Chester County's Victory Brewing Co. revamped its look, rolling out new packaging so its entire portfolio, for the first time in its 23-year history, is visually consistent as it continues to churn out new products.

The move proves that even stalwart and nationally known players need to stand out in an increasingly competitive subsector of the beer industry.

The Downingtown-based beermaker launched new packaging for its products, which includes a revamped logo. Victory previously made slight changes to its packaging for individual brands like Golden Monkey and HopDevil.

But the new look marks the first time Victory updated its packaging to follow one consistent look supporting the beermaker's brand across its entire portfolio, including its popular Summer Love golden ale.

Victory, celebrating its 23rd anniversary this month, had two reasons for the redesign, Chief Marketing Officer Derek Detenber told the Philadelphia Business Journal.

"The first is simple. ... When you are around for 20-plus years, you need to make sure that your look is relevant and contemporary," Detenber said. "The second is to make the brand easier to shop for our fans as well as new consumers to craft [beer]."

Over 7,000 brewers operated in the United States in 2018, up 20 percent over 2017, according to the Brewers Association. More than 85 percent of U.S. drinking-age adults live within 10 miles of a brewery.

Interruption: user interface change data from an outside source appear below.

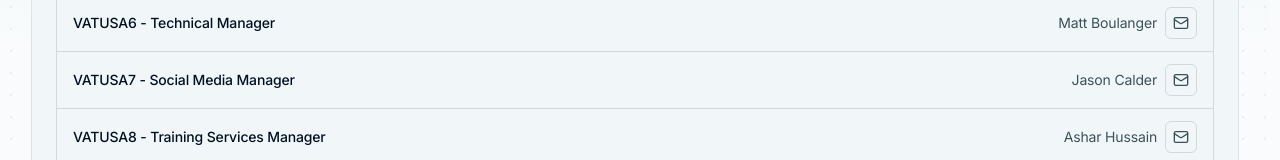
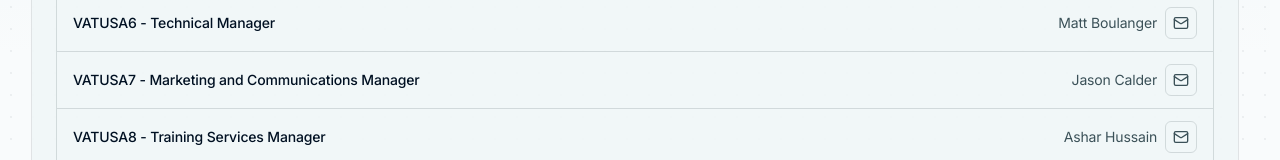
Before and after one commit to VATUSA/webapps, a Next.js app in the folder apps/portal/: page /info/members-staff in a window 1280 px wide. Shown: the part 598-758 px from the top of the page. Built offline with nearby package versions, Linux system fonts and the light colour scheme; no server answers.

Commit message:
Update USA7's title

```diff
--- a/apps/portal/components/MembersStaff/MembersStaffContent.tsx
+++ b/apps/portal/components/MembersStaff/MembersStaffContent.tsx
@@ -51,7 +51,7 @@ const mockStaff: StaffEntry[] = [
   },
   {
     id: "vatusa7",
-    position: "VATUSA7 - Social Media Manager",
+    position: "VATUSA7 - Marketing and Communications Manager",
     name: "Jason Calder",
     email: "vatusa7@vatusa.net",
   },
```
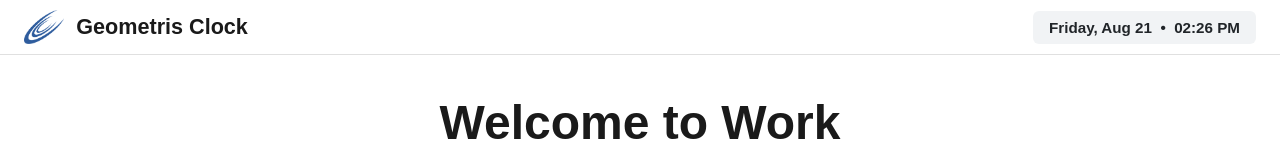
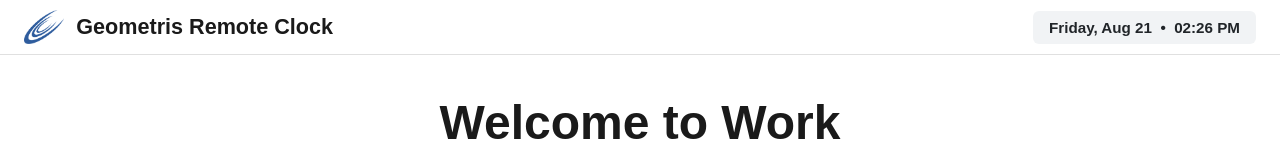
Before and after one commit to alijavaidistar/GeoRemoteClock, a plain HTML site: page index.html in a window 1280 px wide. Shown: the top 160 px of the page. Drawn offline with Linux system fonts and the light colour scheme.

Commit message:
Update index.html

```diff
--- a/index.html
+++ b/index.html
@@ -3,7 +3,7 @@
 <head>
   <meta charset="UTF-8">
   <meta name="viewport" content="width=device-width, initial-scale=1.0">
-  <title>Geometris Clock</title>
+  <title>Geometris Remote Clock</title>
   <style>
     * {
       margin: 0;
@@ -357,7 +357,7 @@
   <header class="navbar">
     <div class="navbar-brand">
       <img class="logo-small" src="logo-mark.png" alt="Geometris logo">
-      <h1>Geometris Clock</h1>
+      <h1>Geometris Remote Clock</h1>
     </div>
     <div class="datetime-pill">Friday, Aug 21&nbsp;&nbsp;&bull;&nbsp;&nbsp;02:26 PM</div>
   </header>
```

With so many players, beer designs have to stand out. About 66 percent of U.S. craft beer buyers say a beer's package and label are important for getting them to notice it, according to Nielsen. About 60 percent said the package and label is important in convincing them to try and buy a brand.

Craft beer's explosion gives consumers more choices, but it's also "made it more difficult to shop at retail," Detenber said.

"It is now very important to have a consistent look across the Victory brand making all of our beers easier to find while still showcasing the special stories behind each beer," he said.

Consumers are more likely to purchase beer, or remain loyal to, a brand whose story they resonate with — which also makes on-site tours or visitation equally important for alcoholic beverage makers.

Victory unveiled the new packaging in conjunction with the debut of three new brews: Twisted Monkey, an extension of the Golden Monkey brand; No Brainer IPA; and the New England-style Cloud Walker Hazy Juicy IPA.

The new packaging is organized to create an impactful and consistent look on the shelf level, Detenber said, "and to layout information around style, ingredients, and specs in a way that enhances the customers experience at shelf."

"This will set up Victory for success moving forward as we continue to build on the legacy of core brands like Prima Pils and Golden Monkey but also as we continue to innovate and add new beers to our portfolio in the coming years," Detenber said.

Victory is also redesigning its physical spaces. The beermaker opened its Downingtown brewery and taproom in 1986, and early last year it invested $500,000 to upgrade and expand it for the first time in 10 years.

Victory in 2016 joined Southern Tier Brewing Co. under parent company Artisanal Brewing Ventures, formed by New York-investment firm Ulysses Management and Southern Tier to provide assistance to independent brewers. Artisanal Brewing Ventures is now among the largest brewing companies.

By Kenneth Hilario, Philadelphia Business Journal